Sales of smartphones, the devices that are ideally suited to run mobile apps, are expected to increase 39 per cent annually, according to a recent report by Pyramid Research. As of April, at least 185,000 applications were available on the iTunes App Store, with more than 4 billion copies of applications downloaded. It is unknown how many apps are in Arabic, but many were made outside the region. There is only one Arabic application ranked among the top 10 paid apps in the UAE's iTunes App Store.

Given the dearth of quality and quantity in Arabic-language apps, it is no surprise that several organisations see a market that needs to be supplied. Programmes from Egypt's Information Technology Industry Development Agency (ITIDA) and Twofour54 ibtikar, the business-incubation arm of Abu Dhabi's media zone, have recently been introduced to foster the creation of Arabic mobile apps in the region.

The Mobile Entertainment Forum (MEF), an industry lobbying group, has also chosen to set up a new "innovation" office in Doha that aims to put a larger spotlight on Arabic content for phones. "The objective is to help to create a sustainable industry for app development in the MENA region," said David Ashford, the general manager for AppsArabia, the mobile app fund controlled by Twofour54. "If you break that down, what do we have to do to make that sustainable? We have to help [developers make] money out of apps. Whether they're designers, directors, project managers, consultants, all these people need to be paid a fair price for their services."

Since launching last month, AppsArabia has signed up 165 members and has received 13 investment applications. The programme will provide training, seed funding, marketing assistance and other mentoring. "The thing that excites me most is that 13 people have come to me with ideas for me to invest in them, and I'm on track to make my first investment in a couple of weeks," Mr Ashford said.

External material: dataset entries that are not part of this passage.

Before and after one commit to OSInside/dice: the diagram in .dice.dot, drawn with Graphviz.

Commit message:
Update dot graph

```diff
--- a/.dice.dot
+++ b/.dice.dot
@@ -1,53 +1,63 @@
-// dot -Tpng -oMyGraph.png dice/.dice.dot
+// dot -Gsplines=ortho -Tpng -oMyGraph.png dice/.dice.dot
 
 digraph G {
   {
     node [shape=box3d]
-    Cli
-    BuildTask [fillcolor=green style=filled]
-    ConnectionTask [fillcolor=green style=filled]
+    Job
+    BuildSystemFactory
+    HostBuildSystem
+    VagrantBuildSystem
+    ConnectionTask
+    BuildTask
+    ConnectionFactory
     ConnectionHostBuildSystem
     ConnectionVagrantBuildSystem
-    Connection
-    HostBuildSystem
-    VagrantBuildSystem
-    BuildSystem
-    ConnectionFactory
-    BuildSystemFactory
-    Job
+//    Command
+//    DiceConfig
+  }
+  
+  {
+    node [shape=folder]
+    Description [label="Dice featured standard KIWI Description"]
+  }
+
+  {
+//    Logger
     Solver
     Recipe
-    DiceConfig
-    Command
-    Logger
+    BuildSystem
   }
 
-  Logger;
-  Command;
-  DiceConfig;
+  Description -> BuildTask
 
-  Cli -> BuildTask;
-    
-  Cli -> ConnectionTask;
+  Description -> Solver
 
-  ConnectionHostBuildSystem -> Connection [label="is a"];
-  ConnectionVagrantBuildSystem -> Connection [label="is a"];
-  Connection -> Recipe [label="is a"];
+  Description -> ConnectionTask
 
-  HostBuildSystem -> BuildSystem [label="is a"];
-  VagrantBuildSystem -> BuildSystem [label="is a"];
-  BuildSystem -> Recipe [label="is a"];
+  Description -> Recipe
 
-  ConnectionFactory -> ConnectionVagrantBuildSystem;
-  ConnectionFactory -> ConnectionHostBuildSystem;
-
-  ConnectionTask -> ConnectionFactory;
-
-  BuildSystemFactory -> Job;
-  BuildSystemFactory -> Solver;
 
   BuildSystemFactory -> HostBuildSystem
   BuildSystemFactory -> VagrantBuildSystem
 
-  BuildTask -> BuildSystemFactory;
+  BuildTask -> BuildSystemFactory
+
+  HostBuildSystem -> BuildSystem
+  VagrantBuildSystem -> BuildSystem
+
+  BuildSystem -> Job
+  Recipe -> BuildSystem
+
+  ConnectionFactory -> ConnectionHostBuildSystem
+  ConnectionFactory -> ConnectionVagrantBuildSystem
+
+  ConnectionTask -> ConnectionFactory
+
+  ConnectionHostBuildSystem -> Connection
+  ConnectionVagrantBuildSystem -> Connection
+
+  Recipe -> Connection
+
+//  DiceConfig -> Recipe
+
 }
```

ITIDA, a Cairo-based technology hub, has also expressed interest in getting entrepreneurs to build apps. Its programme, called Mobile Apps Academy, will be open to Egyptian youths who have good applications ideas and will provide training, funding and subsidies to support technology start-ups.

"We are going to provide independent entrepreneurship courses that will give developers a flavour of how they can drive a single mobile app to a company," said Ahmed Laiali, who will manage the technology incubation programme for ITIDA. There is also an opportunity to get locally made apps recognised on an international level, said Sarah Roberts, MEF's general manager for Europe, the Middle East and Africa.

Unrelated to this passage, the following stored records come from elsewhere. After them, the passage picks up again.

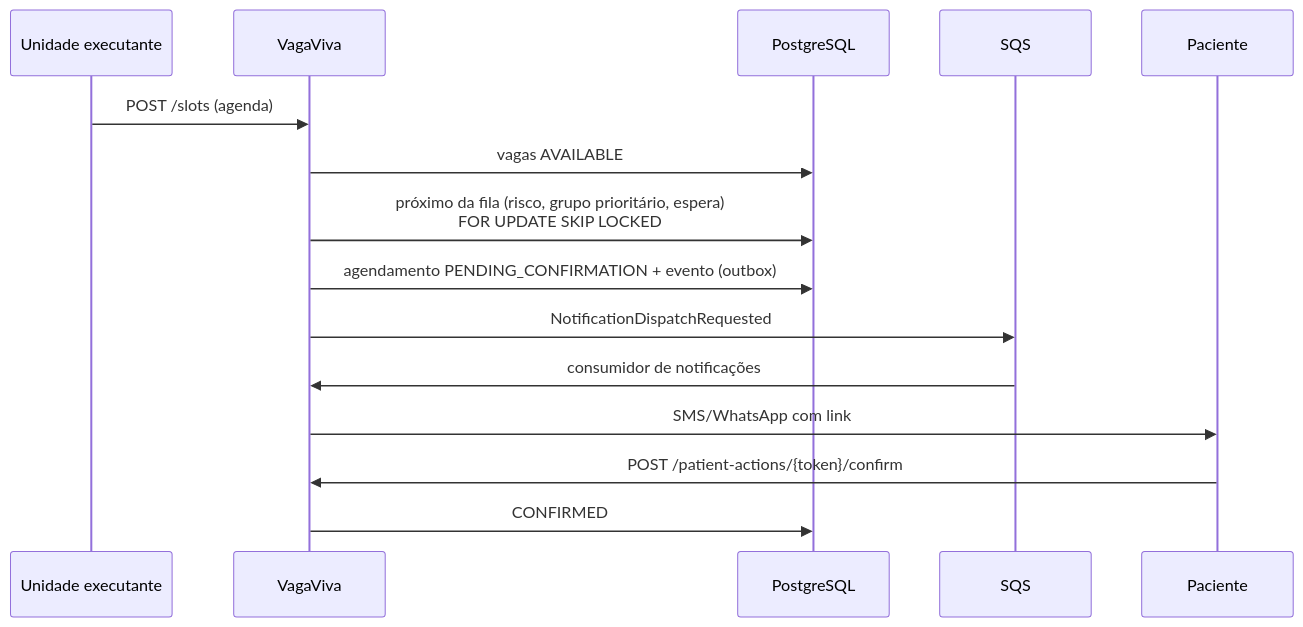
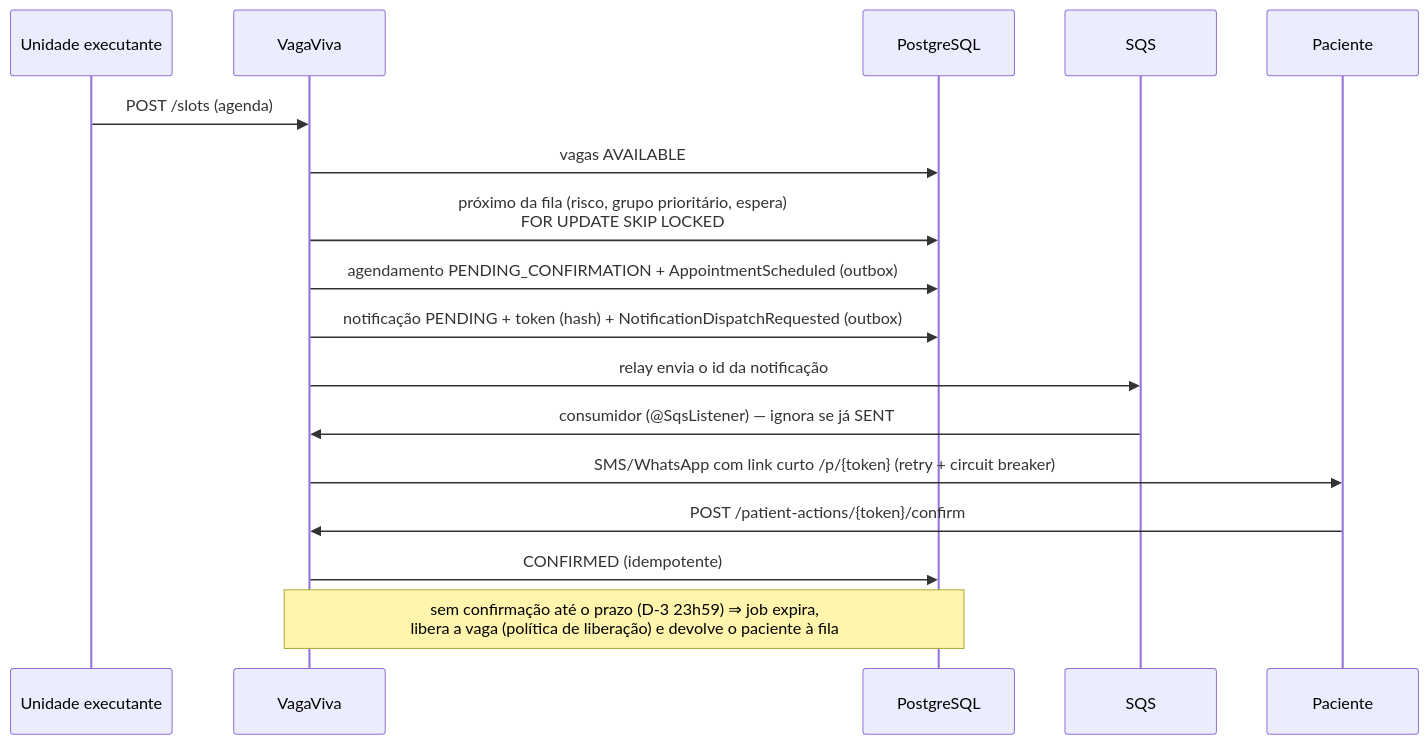
The third of 5 diagrams in docs/architecture.md (LeviLunique/vagaviva-sus), drawn with Mermaid before and after one commit. The commit also changed other lines of this file and 5 other files, not shown here.

Commit message:
docs: documenta a confirmação ativa e o pipeline de notificações

````diff
--- a/docs/architecture.md
+++ b/docs/architecture.md
@@ -86,17 +86,19 @@
 ```mermaid
 sequenceDiagram
   participant EXE as Unidade executante
   participant API as VagaViva
   participant DB as PostgreSQL
   participant Q as SQS
   participant P as Paciente
   EXE->>API: POST /slots (agenda)
   API->>DB: vagas AVAILABLE
   API->>DB: próximo da fila (risco, grupo prioritário, espera)<br/>FOR UPDATE SKIP LOCKED
-  API->>DB: agendamento PENDING_CONFIRMATION + evento (outbox)
-  API->>Q: NotificationDispatchRequested
-  Q->>API: consumidor de notificações
-  API->>P: SMS/WhatsApp com link
+  API->>DB: agendamento PENDING_CONFIRMATION + AppointmentScheduled (outbox)
+  API->>DB: notificação PENDING + token (hash) + NotificationDispatchRequested (outbox)
+  API->>Q: relay envia o id da notificação
+  Q->>API: consumidor (@SqsListener) — ignora se já SENT
+  API->>P: SMS/WhatsApp com link curto /p/{token} (retry + circuit breaker)
   P->>API: POST /patient-actions/{token}/confirm
-  API->>DB: CONFIRMED
+  API->>DB: CONFIRMED (idempotente)
+  Note over API,DB: sem confirmação até o prazo (D-3 23h59) ⇒ job expira,<br/>libera a vaga (política de liberação) e devolve o paciente à fila
 ```
````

Ms Roberts recently opened a mobile innovation centre in Doha that will bring together network operators and content creators to discuss ways to improve the apps environment in the region. "Apps are certainly a buzz topic, and we're looking to partner with Gitex [the annual technology show in Dubai] to publicise and promote that aspect of the industry," Ms Roberts said. Network operators have also made some nascent forays into the Arabic-apps world. Etisalat has already released three iPhone apps including a local business directory.